University of Malta
On 26 March 2021, the Broadcasting Authority decided on a complaint by the Nationalist Party filed under Article 34 of the Broadcasting Act. This article stipulates that any party that feels that it has been unfairly treated in a broadcast, has the right to complain and ask the regulator to intervene.
The complaint concerned a current affairs programme broadcast on the public service television station, which consisted of a one-on- one interview with the Leader of the Opposition. In its complaint, the Nationalist Party (PN) alleged that the journalist/presenter opted for a hard-line approach in the way he addressed his questions to the Opposition Leader whereas he was more lenient towards the Prime Minister in another edition of the same programme anchored by the same journalist. The PN further contended that the journalist concerned made it a point to ask some awkward questions to the guest and acted on a number of inferences as if they were fact. The complainant asked the regulator to rule in its favour and decree that the programme in question constituted a case of partiality.
Given the current restriction in place, the Authority asked the parties to make their submissions virtually during a sitting held on 11 March 2021. During its submissions, the Secretary General of the Nationalist Party argued that while his party was all in favour of investigative journalism and the right for journalists to ask questions, this was a case of two weights and two measures as the leader of the Opposition was treated very differently to the Prime Minister by the same journalist. The complainants argued that even the tone and attitude of the journalist were contrasting during the two broadcasts.
Meanwhile, the state broadcaster, represented by its Registered Editor and the Chairperson of the Editorial Board, refuted these allegations and stressed that both party leaders were treated equally as contemplated by the Constitution and the provisions of the Broadcasting Act. Both the Prime Minister and the Leader of the Opposition were afforded equal time during two separate editions of the current affairs programme.

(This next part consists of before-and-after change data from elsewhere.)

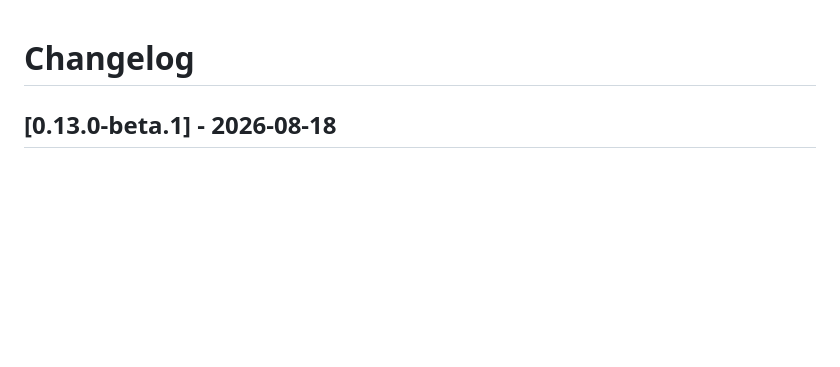
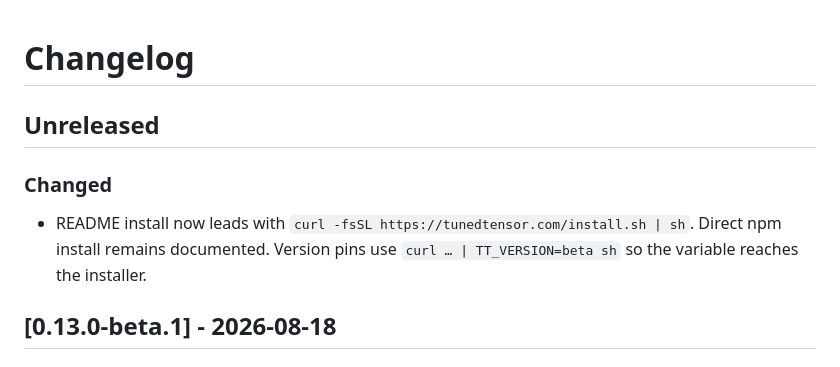
Before and after one commit to tunedtensor/tuned-tensor-cli, a Markdown page: CHANGELOG.md, the part around the change. Drawn GitHub-style; blank space fills up the shorter version.

```diff
--- a/CHANGELOG.md
+++ b/CHANGELOG.md
@@ -1,4 +1,13 @@
 # Changelog
+
+## Unreleased
+
+### Changed
+
+- README install now leads with
+  `curl -fsSL https://tunedtensor.com/install.sh | sh`. Direct npm install
+  remains documented. Version pins use
+  `curl … | TT_VERSION=beta sh` so the variable reaches the installer.
 
 ## [0.13.0-beta.1] - 2026-08-18
 
```
Also changed, not shown: README.md (+24 -1 lines).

After discussing the submissions, the Broadcasting Authority concluded that the complaint filed by the Nationalist Party was not justified given that the state broadcaster had made it a point to transmit two programmes within the same series to include a one-on-one interview with the Prime Minister and another with the Leader of the Opposition. According to the regulator, this constituted balance and impartiality as required by law.
The Broadcasting Act further argued that journalists have every right to ask awkward questions to their guests especially considering that this was a current affairs programme. The regulator also opined that the line of questioning, including follow-up questions, depended on the themes being discussed and it was unrealistic to expect the journalist to ask the same questions to the two guests in separate editions of the programme.
By way of conclusion, the Broadcasting Authority deemed that the complainant, in this case the Nationalist Party, had no grounds for a remedy as contemplated by law. In its decision, published on its website and communicated to the parties concerned, the regulator concluded by reiterating the importance that all journalists, particularly those working for the public broadcaster, should always strive for integrity so as to ensure that they are perceived to be impartial in their work.
- Deċiżjoni rigward ilment imressaq mill-Partit Nazzjonalista kontra PBS Ltd rigward il-programm Insights li xxandar fit-22 ta’ Jannar 2021
- Decision on a complaint lodged by the Nationalist Party against PBS Ltd regarding the Insights program broadcast on 22 January 2021
This article has been published in IRIS Legal Observations of the European Audiovisual Observatory.